New York, October 19, 2005—The Committee to Protect Journalists is alarmed by today’s abduction in Baghdad of a veteran reporter for London’s Guardian newspaper. The Guardian said it believes a group of armed men seized Rory Carroll, the paper’s Baghdad correspondent, as he left a house in the Sadr City, a stronghold of radical cleric Moqtada al-Sadr. Carroll had been watching the televised trial of Saddam Hussein with a Baghdad family to learn what Iraqi citizens think about the proceedings, the Guardian said.
Carroll, 33, an Irish citizen, is one of the newspaper’s most experienced foreign correspondents and has been based in Iraq for nine months. He has detailed tensions between U.S. forces and the local population and has reported on the continuing violence in Baghdad, according to news reports. Carroll has also written about claims that U.S. forces may have been involved in the death of media workers.

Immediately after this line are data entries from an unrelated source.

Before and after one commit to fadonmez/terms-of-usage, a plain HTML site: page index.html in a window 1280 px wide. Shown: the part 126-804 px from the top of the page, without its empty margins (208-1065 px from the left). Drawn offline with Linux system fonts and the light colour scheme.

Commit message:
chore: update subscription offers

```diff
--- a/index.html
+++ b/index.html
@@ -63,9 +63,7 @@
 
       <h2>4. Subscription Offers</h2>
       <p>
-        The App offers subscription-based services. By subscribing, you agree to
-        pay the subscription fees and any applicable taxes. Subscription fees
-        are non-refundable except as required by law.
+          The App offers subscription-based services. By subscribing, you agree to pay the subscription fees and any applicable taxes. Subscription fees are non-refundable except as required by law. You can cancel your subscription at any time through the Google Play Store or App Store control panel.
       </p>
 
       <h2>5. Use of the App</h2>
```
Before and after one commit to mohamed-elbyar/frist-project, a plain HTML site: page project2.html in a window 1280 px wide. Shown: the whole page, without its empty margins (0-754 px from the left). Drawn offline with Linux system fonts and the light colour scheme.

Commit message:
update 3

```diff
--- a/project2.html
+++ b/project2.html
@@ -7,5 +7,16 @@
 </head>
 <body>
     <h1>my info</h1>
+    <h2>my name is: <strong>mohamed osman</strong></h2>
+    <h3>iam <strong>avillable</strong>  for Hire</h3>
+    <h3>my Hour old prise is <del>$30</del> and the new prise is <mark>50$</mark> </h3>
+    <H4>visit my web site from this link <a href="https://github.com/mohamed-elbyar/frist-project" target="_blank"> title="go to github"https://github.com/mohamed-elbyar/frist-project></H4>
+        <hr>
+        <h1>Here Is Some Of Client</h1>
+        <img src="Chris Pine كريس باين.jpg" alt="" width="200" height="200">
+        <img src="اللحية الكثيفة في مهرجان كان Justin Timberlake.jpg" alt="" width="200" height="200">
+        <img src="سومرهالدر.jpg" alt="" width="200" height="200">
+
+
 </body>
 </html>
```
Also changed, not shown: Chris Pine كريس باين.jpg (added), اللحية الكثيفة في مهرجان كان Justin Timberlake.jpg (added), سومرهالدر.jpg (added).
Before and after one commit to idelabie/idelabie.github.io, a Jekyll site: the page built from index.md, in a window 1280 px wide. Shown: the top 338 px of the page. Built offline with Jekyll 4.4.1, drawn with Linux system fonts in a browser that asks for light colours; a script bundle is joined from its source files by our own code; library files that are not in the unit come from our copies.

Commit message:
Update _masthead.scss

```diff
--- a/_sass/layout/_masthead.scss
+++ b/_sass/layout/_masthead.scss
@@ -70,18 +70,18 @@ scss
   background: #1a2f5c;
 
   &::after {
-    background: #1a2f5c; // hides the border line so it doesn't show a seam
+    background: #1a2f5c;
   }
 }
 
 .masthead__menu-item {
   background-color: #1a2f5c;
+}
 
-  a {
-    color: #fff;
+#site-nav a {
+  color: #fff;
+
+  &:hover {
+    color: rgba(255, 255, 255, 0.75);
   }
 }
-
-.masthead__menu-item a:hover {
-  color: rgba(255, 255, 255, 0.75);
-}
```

“The Guardian is urgently seeking information about Mr. Carroll’s whereabouts and condition,” the newspaper said in a statement.
Armed groups have kidnapped at least 34 journalists in Iraq since April 2004, when insurgents began targeting foreigners for abduction. Six have been killed: Italian Enzo Baldoni, American Steven Vincent, and Iraqis Raeda Wazzan, Khaled al-Attar, Hind Ismail, and Fakher Haider. The others have been released.
“We are deeply concerned about the safety of our colleague Rory Carroll, an independent journalist who has covered all aspects of the conflict in Iraq,” Executive Director Ann Cooper said. “We deplore the targeting of an innocent civilian and we call for his immediate release.”